## [Exercise data]
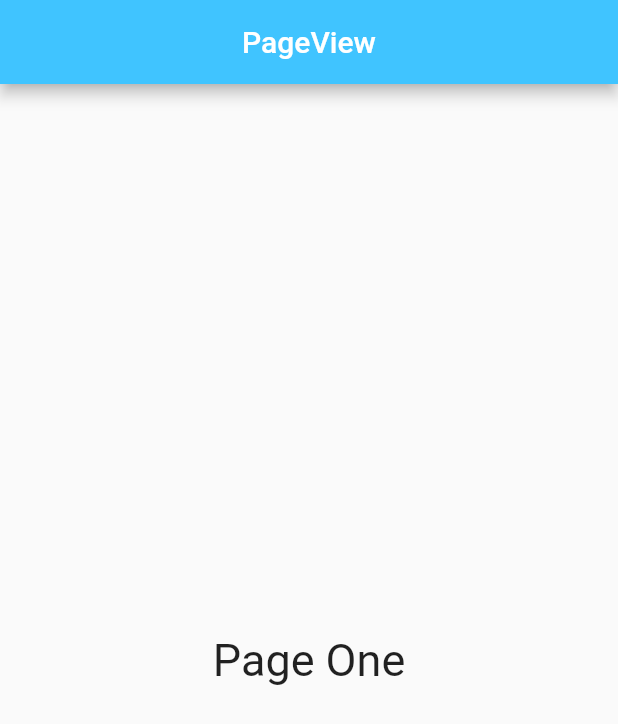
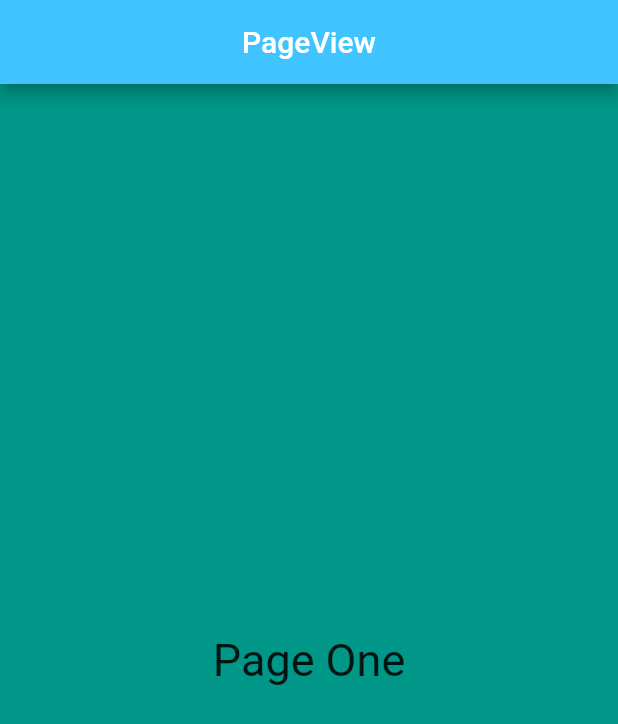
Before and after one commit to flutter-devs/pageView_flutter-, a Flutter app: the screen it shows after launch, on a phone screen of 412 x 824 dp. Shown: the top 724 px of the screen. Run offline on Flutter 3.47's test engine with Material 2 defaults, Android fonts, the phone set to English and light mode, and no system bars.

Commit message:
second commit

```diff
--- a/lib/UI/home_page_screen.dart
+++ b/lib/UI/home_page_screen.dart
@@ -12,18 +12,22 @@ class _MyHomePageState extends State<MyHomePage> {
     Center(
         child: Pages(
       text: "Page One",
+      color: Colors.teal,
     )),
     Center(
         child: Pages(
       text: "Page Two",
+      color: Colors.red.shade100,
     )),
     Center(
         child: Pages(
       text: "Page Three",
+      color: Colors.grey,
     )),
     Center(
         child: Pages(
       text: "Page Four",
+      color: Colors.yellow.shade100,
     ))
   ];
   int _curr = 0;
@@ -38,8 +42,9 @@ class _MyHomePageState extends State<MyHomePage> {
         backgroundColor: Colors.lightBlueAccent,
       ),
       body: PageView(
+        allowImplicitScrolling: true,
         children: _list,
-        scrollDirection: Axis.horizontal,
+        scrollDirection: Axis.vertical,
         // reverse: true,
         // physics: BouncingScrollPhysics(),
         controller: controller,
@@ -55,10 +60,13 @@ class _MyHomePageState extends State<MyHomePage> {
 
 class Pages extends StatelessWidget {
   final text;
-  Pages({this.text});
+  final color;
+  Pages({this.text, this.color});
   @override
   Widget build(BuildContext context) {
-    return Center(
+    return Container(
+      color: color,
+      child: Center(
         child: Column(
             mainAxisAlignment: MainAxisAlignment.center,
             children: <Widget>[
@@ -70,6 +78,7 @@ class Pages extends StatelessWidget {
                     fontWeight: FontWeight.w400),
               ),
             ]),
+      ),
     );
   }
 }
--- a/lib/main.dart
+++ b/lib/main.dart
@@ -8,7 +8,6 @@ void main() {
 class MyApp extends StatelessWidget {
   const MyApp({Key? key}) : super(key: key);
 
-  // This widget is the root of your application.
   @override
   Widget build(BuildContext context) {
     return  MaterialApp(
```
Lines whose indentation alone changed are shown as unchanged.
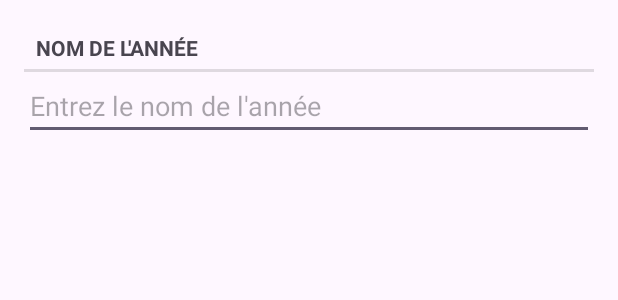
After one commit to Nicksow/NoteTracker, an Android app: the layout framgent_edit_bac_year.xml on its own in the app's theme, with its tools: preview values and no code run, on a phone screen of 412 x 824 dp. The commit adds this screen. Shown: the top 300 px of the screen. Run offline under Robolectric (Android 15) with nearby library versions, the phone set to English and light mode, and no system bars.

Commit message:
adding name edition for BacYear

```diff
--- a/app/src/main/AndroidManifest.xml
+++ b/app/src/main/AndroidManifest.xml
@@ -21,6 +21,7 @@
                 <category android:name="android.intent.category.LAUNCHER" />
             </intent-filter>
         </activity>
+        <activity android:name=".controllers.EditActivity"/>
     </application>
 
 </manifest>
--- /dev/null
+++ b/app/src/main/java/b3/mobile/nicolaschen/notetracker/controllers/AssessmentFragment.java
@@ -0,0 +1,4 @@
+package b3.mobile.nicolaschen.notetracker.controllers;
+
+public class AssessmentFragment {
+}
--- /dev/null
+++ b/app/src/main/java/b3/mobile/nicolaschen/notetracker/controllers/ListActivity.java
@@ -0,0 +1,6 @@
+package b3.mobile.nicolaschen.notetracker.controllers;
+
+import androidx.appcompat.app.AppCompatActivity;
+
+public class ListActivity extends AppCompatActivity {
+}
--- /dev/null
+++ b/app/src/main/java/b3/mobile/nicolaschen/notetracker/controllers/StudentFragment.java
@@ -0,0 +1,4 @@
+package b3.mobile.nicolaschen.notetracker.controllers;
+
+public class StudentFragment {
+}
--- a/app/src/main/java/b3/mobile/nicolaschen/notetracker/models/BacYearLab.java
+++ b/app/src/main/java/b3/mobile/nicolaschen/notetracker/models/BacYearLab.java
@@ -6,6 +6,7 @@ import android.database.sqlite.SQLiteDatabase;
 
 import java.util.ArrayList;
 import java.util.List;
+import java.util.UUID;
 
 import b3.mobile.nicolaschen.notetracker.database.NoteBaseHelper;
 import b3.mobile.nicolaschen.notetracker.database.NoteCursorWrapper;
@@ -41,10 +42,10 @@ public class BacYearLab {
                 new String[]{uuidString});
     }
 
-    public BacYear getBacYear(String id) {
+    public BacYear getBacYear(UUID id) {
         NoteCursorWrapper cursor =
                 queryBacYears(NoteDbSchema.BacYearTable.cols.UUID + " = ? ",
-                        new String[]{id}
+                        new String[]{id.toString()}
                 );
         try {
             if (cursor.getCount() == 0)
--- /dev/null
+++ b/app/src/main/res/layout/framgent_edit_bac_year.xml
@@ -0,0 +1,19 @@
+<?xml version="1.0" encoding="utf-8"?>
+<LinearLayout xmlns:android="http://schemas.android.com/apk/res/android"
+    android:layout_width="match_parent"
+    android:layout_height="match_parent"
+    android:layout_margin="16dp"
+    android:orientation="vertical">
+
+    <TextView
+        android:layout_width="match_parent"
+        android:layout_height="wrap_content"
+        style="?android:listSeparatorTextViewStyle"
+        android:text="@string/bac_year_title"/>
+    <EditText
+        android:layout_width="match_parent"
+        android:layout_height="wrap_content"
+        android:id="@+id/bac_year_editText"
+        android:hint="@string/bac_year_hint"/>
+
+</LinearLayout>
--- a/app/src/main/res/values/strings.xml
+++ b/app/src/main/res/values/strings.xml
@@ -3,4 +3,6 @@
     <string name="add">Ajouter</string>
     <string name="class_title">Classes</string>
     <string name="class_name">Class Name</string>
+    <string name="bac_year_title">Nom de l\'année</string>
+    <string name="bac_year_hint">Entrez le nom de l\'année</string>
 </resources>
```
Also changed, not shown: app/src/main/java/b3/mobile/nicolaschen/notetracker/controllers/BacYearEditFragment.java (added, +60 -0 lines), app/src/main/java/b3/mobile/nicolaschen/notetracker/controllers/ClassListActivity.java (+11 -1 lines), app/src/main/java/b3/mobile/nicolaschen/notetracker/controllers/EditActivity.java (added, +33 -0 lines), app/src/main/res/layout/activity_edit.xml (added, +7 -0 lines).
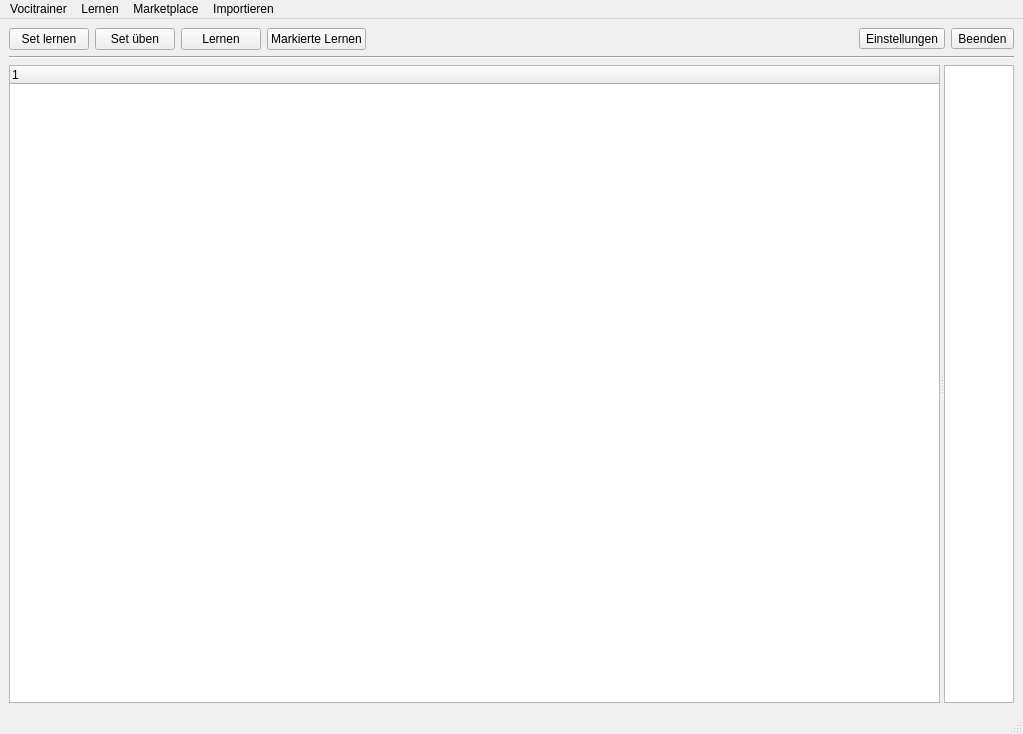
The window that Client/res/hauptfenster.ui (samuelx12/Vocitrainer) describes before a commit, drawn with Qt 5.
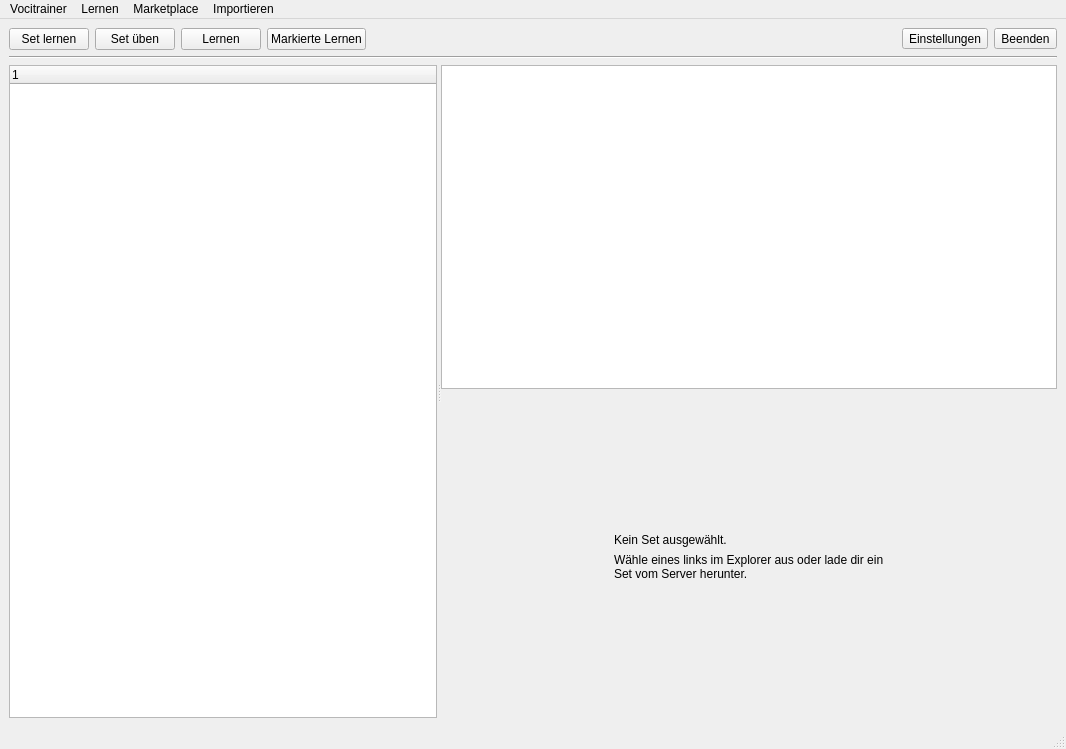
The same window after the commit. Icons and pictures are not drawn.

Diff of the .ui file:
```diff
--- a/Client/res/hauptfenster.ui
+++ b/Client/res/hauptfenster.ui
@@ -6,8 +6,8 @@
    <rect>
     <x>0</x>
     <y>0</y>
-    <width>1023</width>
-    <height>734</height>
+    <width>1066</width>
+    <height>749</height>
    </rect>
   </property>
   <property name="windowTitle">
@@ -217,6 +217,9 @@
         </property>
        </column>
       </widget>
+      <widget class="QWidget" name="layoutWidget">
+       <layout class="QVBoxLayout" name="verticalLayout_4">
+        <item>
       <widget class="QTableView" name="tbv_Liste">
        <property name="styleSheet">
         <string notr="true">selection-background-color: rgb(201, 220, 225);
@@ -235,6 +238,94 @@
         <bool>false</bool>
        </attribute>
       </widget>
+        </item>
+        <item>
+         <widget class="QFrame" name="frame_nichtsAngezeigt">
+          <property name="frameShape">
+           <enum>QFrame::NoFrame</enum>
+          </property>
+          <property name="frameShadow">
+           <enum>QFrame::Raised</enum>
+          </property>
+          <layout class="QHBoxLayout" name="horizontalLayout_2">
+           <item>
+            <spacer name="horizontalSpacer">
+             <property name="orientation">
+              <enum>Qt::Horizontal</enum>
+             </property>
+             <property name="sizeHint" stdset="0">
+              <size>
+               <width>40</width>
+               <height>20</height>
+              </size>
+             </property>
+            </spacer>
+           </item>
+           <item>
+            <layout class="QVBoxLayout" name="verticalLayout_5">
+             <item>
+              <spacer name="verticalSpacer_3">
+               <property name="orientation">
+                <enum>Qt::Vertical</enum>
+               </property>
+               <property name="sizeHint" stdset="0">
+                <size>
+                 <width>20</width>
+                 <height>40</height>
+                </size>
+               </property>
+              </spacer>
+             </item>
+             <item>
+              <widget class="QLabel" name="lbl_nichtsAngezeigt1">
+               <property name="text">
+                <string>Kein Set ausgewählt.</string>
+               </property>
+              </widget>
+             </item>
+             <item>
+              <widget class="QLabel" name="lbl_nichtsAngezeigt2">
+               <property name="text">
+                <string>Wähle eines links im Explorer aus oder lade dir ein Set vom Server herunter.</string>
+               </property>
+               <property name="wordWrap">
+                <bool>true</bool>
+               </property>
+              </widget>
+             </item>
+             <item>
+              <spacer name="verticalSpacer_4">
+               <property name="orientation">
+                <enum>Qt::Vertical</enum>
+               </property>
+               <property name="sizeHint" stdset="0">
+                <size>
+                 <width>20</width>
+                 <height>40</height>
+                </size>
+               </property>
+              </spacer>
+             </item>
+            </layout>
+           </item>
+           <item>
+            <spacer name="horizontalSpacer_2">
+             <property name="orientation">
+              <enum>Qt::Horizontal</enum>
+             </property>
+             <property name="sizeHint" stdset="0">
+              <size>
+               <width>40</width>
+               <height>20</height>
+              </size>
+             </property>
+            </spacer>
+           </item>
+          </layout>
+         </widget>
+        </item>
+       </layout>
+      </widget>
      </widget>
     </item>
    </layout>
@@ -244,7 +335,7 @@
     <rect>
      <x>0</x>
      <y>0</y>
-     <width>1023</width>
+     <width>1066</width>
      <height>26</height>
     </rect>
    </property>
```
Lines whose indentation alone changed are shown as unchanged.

## [Instructions to follow]
From the listing above, return every line that contains the word "LinearLayout".

## [Output for this task]
+<LinearLayout xmlns:android="http://schemas.android.com/apk/res/android"
+</LinearLayout>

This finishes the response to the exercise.